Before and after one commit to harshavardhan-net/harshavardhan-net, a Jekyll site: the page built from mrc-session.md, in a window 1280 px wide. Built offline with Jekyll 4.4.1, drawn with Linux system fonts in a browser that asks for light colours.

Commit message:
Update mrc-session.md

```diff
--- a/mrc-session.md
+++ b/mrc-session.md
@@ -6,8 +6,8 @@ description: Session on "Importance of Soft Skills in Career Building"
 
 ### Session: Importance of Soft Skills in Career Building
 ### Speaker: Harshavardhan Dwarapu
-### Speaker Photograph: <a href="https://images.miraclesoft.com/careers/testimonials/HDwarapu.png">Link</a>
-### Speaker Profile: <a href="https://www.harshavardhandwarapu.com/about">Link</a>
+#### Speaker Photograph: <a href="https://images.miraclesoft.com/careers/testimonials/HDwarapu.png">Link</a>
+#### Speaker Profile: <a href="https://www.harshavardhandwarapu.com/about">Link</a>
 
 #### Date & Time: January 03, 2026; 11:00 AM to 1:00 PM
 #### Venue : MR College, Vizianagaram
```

____________________

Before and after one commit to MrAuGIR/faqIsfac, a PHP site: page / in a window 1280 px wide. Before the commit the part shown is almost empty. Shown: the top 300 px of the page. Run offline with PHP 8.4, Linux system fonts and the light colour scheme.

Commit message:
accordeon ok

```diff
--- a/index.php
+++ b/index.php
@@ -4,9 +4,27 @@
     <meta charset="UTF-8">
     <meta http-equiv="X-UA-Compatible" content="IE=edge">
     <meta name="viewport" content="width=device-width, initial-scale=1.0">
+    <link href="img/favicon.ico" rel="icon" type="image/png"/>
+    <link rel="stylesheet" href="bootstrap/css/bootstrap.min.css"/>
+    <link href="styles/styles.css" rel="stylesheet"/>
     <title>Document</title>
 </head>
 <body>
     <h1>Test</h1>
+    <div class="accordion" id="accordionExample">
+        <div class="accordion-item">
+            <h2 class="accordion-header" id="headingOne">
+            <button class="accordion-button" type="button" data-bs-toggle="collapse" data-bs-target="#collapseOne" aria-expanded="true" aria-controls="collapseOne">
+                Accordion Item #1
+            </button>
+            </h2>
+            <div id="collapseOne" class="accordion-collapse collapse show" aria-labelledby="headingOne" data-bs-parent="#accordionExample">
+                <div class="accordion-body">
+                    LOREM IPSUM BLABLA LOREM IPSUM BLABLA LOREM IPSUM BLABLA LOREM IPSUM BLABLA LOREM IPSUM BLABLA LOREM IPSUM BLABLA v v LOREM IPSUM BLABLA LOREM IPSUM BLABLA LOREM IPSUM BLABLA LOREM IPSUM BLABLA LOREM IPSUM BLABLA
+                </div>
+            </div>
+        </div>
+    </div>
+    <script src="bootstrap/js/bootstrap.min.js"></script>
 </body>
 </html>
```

____________________

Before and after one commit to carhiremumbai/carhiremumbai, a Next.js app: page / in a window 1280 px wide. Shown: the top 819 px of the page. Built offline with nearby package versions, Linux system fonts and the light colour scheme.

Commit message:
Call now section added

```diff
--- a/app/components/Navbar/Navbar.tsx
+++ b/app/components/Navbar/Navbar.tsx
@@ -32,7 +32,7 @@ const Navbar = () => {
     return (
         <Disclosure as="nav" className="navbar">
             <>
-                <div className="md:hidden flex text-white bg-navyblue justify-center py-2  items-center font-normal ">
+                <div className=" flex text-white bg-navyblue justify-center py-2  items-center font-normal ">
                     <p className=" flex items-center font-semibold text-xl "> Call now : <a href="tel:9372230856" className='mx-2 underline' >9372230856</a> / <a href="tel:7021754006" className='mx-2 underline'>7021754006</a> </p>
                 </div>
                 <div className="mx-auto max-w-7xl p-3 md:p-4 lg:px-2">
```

____________________

* EXERCISE DESCRIPTION:
Which lines of the data contain "href"? Copy them all.

* RESPONSE TO THE TASK:
-### Speaker Photograph: <a href="https://images.miraclesoft.com/careers/testimonials/HDwarapu.png">Link</a>
-### Speaker Profile: <a href="https://www.harshavardhandwarapu.com/about">Link</a>
+#### Speaker Photograph: <a href="https://images.miraclesoft.com/careers/testimonials/HDwarapu.png">Link</a>
+#### Speaker Profile: <a href="https://www.harshavardhandwarapu.com/about">Link</a>
+    <link href="img/favicon.ico" rel="icon" type="image/png"/>
+    <link rel="stylesheet" href="bootstrap/css/bootstrap.min.css"/>
+    <link href="styles/styles.css" rel="stylesheet"/>
                     <p className=" flex items-center font-semibold text-xl "> Call now : <a href="tel:9372230856" className='mx-2 underline' >9372230856</a> / <a href="tel:7021754006" className='mx-2 underline'>7021754006</a> </p>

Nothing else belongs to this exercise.